• [TASK STATEMENT]
Print every line of the records below exactly as it reads.

• [RECORDS SHOWN]
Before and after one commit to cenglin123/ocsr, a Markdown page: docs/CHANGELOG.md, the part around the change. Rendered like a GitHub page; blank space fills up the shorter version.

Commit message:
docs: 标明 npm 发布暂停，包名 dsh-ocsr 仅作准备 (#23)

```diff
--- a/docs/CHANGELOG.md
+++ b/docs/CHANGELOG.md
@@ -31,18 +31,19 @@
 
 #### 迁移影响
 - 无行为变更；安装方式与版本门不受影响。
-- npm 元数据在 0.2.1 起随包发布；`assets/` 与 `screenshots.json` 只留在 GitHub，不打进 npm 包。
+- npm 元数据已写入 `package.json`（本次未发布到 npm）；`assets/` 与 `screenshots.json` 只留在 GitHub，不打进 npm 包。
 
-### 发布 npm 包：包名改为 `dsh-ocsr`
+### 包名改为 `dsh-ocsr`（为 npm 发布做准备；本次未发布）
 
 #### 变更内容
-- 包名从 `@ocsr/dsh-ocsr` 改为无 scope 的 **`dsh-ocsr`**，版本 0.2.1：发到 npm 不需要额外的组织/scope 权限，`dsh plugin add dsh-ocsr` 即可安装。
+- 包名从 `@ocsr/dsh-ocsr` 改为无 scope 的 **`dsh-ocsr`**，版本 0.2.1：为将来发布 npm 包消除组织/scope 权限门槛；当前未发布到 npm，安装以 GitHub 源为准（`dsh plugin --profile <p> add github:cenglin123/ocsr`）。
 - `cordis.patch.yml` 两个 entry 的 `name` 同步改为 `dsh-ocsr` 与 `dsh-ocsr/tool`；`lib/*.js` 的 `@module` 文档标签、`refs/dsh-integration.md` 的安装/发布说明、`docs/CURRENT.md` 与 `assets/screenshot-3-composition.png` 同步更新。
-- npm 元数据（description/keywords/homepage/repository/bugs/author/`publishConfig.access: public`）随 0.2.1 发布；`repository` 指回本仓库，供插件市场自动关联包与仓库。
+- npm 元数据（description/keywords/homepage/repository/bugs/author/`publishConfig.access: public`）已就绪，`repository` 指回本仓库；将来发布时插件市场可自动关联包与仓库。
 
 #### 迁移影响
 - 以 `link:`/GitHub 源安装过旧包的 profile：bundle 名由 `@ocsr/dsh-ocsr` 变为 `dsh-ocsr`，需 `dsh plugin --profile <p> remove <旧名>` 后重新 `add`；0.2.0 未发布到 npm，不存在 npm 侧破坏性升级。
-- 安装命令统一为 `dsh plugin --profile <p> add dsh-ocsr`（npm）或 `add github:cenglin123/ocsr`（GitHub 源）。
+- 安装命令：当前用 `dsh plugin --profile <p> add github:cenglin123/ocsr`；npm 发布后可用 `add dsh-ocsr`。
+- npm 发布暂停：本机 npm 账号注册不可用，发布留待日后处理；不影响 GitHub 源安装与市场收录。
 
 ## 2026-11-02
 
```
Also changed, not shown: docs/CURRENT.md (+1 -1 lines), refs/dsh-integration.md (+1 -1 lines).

• [EXERCISE RESULT]
Before and after one commit to cenglin123/ocsr, a Markdown page: docs/CHANGELOG.md, the part around the change. Rendered like a GitHub page; blank space fills up the shorter version.

Commit message:
docs: 标明 npm 发布暂停，包名 dsh-ocsr 仅作准备 (#23)

```diff
--- a/docs/CHANGELOG.md
+++ b/docs/CHANGELOG.md
@@ -31,18 +31,19 @@
 
 #### 迁移影响
 - 无行为变更；安装方式与版本门不受影响。
-- npm 元数据在 0.2.1 起随包发布；`assets/` 与 `screenshots.json` 只留在 GitHub，不打进 npm 包。
+- npm 元数据已写入 `package.json`（本次未发布到 npm）；`assets/` 与 `screenshots.json` 只留在 GitHub，不打进 npm 包。
 
-### 发布 npm 包：包名改为 `dsh-ocsr`
+### 包名改为 `dsh-ocsr`（为 npm 发布做准备；本次未发布）
 
 #### 变更内容
-- 包名从 `@ocsr/dsh-ocsr` 改为无 scope 的 **`dsh-ocsr`**，版本 0.2.1：发到 npm 不需要额外的组织/scope 权限，`dsh plugin add dsh-ocsr` 即可安装。
+- 包名从 `@ocsr/dsh-ocsr` 改为无 scope 的 **`dsh-ocsr`**，版本 0.2.1：为将来发布 npm 包消除组织/scope 权限门槛；当前未发布到 npm，安装以 GitHub 源为准（`dsh plugin --profile <p> add github:cenglin123/ocsr`）。
 - `cordis.patch.yml` 两个 entry 的 `name` 同步改为 `dsh-ocsr` 与 `dsh-ocsr/tool`；`lib/*.js` 的 `@module` 文档标签、`refs/dsh-integration.md` 的安装/发布说明、`docs/CURRENT.md` 与 `assets/screenshot-3-composition.png` 同步更新。
-- npm 元数据（description/keywords/homepage/repository/bugs/author/`publishConfig.access: public`）随 0.2.1 发布；`repository` 指回本仓库，供插件市场自动关联包与仓库。
+- npm 元数据（description/keywords/homepage/repository/bugs/author/`publishConfig.access: public`）已就绪，`repository` 指回本仓库；将来发布时插件市场可自动关联包与仓库。
 
 #### 迁移影响
 - 以 `link:`/GitHub 源安装过旧包的 profile：bundle 名由 `@ocsr/dsh-ocsr` 变为 `dsh-ocsr`，需 `dsh plugin --profile <p> remove <旧名>` 后重新 `add`；0.2.0 未发布到 npm，不存在 npm 侧破坏性升级。
-- 安装命令统一为 `dsh plugin --profile <p> add dsh-ocsr`（npm）或 `add github:cenglin123/ocsr`（GitHub 源）。
+- 安装命令：当前用 `dsh plugin --profile <p> add github:cenglin123/ocsr`；npm 发布后可用 `add dsh-ocsr`。
+- npm 发布暂停：本机 npm 账号注册不可用，发布留待日后处理；不影响 GitHub 源安装与市场收录。
 
 ## 2026-11-02
 
```
Also changed, not shown: docs/CURRENT.md (+1 -1 lines), refs/dsh-integration.md (+1 -1 lines).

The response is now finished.